**RAW DATA:**
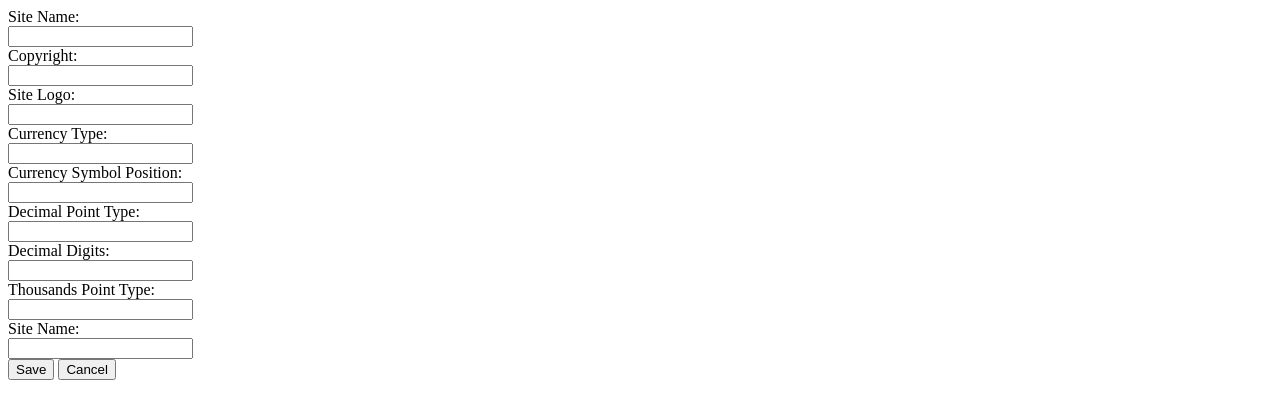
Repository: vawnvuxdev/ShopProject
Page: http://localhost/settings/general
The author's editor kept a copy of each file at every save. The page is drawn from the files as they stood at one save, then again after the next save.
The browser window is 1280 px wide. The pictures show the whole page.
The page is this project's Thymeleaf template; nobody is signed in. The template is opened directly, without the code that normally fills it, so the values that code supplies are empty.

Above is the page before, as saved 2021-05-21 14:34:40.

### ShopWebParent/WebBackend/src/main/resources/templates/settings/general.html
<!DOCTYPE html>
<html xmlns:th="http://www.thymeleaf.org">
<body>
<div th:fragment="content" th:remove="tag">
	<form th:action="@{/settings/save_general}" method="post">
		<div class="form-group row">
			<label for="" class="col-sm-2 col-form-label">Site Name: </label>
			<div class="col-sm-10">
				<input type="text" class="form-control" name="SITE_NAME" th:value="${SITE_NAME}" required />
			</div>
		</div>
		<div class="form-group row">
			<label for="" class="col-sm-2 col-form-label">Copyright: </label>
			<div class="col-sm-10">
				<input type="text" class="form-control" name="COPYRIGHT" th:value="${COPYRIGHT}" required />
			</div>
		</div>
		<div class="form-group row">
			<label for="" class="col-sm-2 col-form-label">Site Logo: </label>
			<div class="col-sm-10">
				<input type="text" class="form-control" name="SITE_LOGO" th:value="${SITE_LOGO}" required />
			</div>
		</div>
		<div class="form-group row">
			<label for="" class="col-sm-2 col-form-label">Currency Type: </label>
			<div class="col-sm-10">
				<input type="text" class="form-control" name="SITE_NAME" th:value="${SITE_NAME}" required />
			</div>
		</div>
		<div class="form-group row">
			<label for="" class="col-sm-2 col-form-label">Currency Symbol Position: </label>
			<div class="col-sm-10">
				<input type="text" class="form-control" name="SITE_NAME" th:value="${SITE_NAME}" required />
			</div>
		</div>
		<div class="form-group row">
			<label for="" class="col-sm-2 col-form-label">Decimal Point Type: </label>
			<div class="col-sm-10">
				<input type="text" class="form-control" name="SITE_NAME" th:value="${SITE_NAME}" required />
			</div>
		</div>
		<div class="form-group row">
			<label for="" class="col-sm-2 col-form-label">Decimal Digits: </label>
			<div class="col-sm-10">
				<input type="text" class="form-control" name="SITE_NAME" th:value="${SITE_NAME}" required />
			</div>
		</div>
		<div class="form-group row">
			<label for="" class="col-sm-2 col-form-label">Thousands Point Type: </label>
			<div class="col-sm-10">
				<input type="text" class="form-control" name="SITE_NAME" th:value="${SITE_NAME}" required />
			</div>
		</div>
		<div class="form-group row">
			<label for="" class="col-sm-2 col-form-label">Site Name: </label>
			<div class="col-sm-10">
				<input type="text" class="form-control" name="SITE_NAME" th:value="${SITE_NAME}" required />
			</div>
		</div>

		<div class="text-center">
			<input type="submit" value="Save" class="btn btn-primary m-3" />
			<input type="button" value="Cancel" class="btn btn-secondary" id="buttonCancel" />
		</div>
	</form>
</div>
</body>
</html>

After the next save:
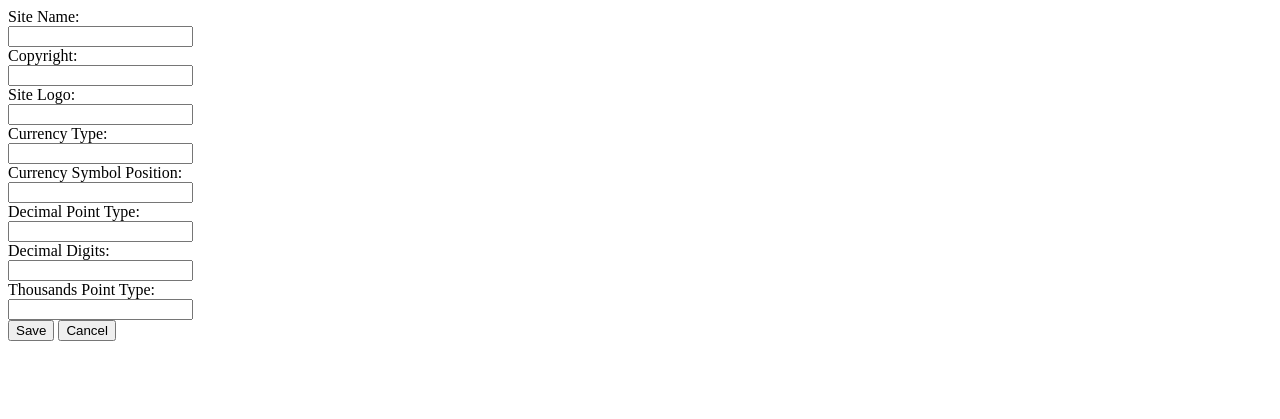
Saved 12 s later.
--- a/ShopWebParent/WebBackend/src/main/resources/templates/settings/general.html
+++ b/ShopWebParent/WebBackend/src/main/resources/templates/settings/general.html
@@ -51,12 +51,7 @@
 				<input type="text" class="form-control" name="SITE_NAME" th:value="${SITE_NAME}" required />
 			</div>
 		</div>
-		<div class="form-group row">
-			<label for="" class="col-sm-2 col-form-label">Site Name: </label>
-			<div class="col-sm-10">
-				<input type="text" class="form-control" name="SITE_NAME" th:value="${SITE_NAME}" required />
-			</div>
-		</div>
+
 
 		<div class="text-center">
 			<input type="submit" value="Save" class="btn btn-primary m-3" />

**EXERCISE BRIEF:**
Although the material contains pictures, only the lines are to be written out, exactly as they stand.

**EXERCISE SOLUTION:**
Repository: vawnvuxdev/ShopProject
Page: http://localhost/settings/general
The author's editor kept a copy of each file at every save. The page is drawn from the files as they stood at one save, then again after the next save.
The browser window is 1280 px wide. The pictures show the whole page.
The page is this project's Thymeleaf template; nobody is signed in. The template is opened directly, without the code that normally fills it, so the values that code supplies are empty.

Above is the page before, as saved 2021-05-21 14:34:40.

### ShopWebParent/WebBackend/src/main/resources/templates/settings/general.html
<!DOCTYPE html>
<html xmlns:th="http://www.thymeleaf.org">
<body>
<div th:fragment="content" th:remove="tag">
	<form th:action="@{/settings/save_general}" method="post">
		<div class="form-group row">
			<label for="" class="col-sm-2 col-form-label">Site Name: </label>
			<div class="col-sm-10">
				<input type="text" class="form-control" name="SITE_NAME" th:value="${SITE_NAME}" required />
			</div>
		</div>
		<div class="form-group row">
			<label for="" class="col-sm-2 col-form-label">Copyright: </label>
			<div class="col-sm-10">
				<input type="text" class="form-control" name="COPYRIGHT" th:value="${COPYRIGHT}" required />
			</div>
		</div>
		<div class="form-group row">
			<label for="" class="col-sm-2 col-form-label">Site Logo: </label>
			<div class="col-sm-10">
				<input type="text" class="form-control" name="SITE_LOGO" th:value="${SITE_LOGO}" required />
			</div>
		</div>
		<div class="form-group row">
			<label for="" class="col-sm-2 col-form-label">Currency Type: </label>
			<div class="col-sm-10">
				<input type="text" class="form-control" name="SITE_NAME" th:value="${SITE_NAME}" required />
			</div>
		</div>
		<div class="form-group row">
			<label for="" class="col-sm-2 col-form-label">Currency Symbol Position: </label>
			<div class="col-sm-10">
				<input type="text" class="form-control" name="SITE_NAME" th:value="${SITE_NAME}" required />
			</div>
		</div>
		<div class="form-group row">
			<label for="" class="col-sm-2 col-form-label">Decimal Point Type: </label>
			<div class="col-sm-10">
				<input type="text" class="form-control" name="SITE_NAME" th:value="${SITE_NAME}" required />
			</div>
		</div>
		<div class="form-group row">
			<label for="" class="col-sm-2 col-form-label">Decimal Digits: </label>
			<div class="col-sm-10">
				<input type="text" class="form-control" name="SITE_NAME" th:value="${SITE_NAME}" required />
			</div>
		</div>
		<div class="form-group row">
			<label for="" class="col-sm-2 col-form-label">Thousands Point Type: </label>
			<div class="col-sm-10">
				<input type="text" class="form-control" name="SITE_NAME" th:value="${SITE_NAME}" required />
			</div>
		</div>
		<div class="form-group row">
			<label for="" class="col-sm-2 col-form-label">Site Name: </label>
			<div class="col-sm-10">
				<input type="text" class="form-control" name="SITE_NAME" th:value="${SITE_NAME}" required />
			</div>
		</div>

		<div class="text-center">
			<input type="submit" value="Save" class="btn btn-primary m-3" />
			<input type="button" value="Cancel" class="btn btn-secondary" id="buttonCancel" />
		</div>
	</form>
</div>
</body>
</html>

After the next save:
Saved 12 s later.
--- a/ShopWebParent/WebBackend/src/main/resources/templates/settings/general.html
+++ b/ShopWebParent/WebBackend/src/main/resources/templates/settings/general.html
@@ -51,12 +51,7 @@
 				<input type="text" class="form-control" name="SITE_NAME" th:value="${SITE_NAME}" required />
 			</div>
 		</div>
-		<div class="form-group row">
-			<label for="" class="col-sm-2 col-form-label">Site Name: </label>
-			<div class="col-sm-10">
-				<input type="text" class="form-control" name="SITE_NAME" th:value="${SITE_NAME}" required />
-			</div>
-		</div>
+
 
 		<div class="text-center">
 			<input type="submit" value="Save" class="btn btn-primary m-3" />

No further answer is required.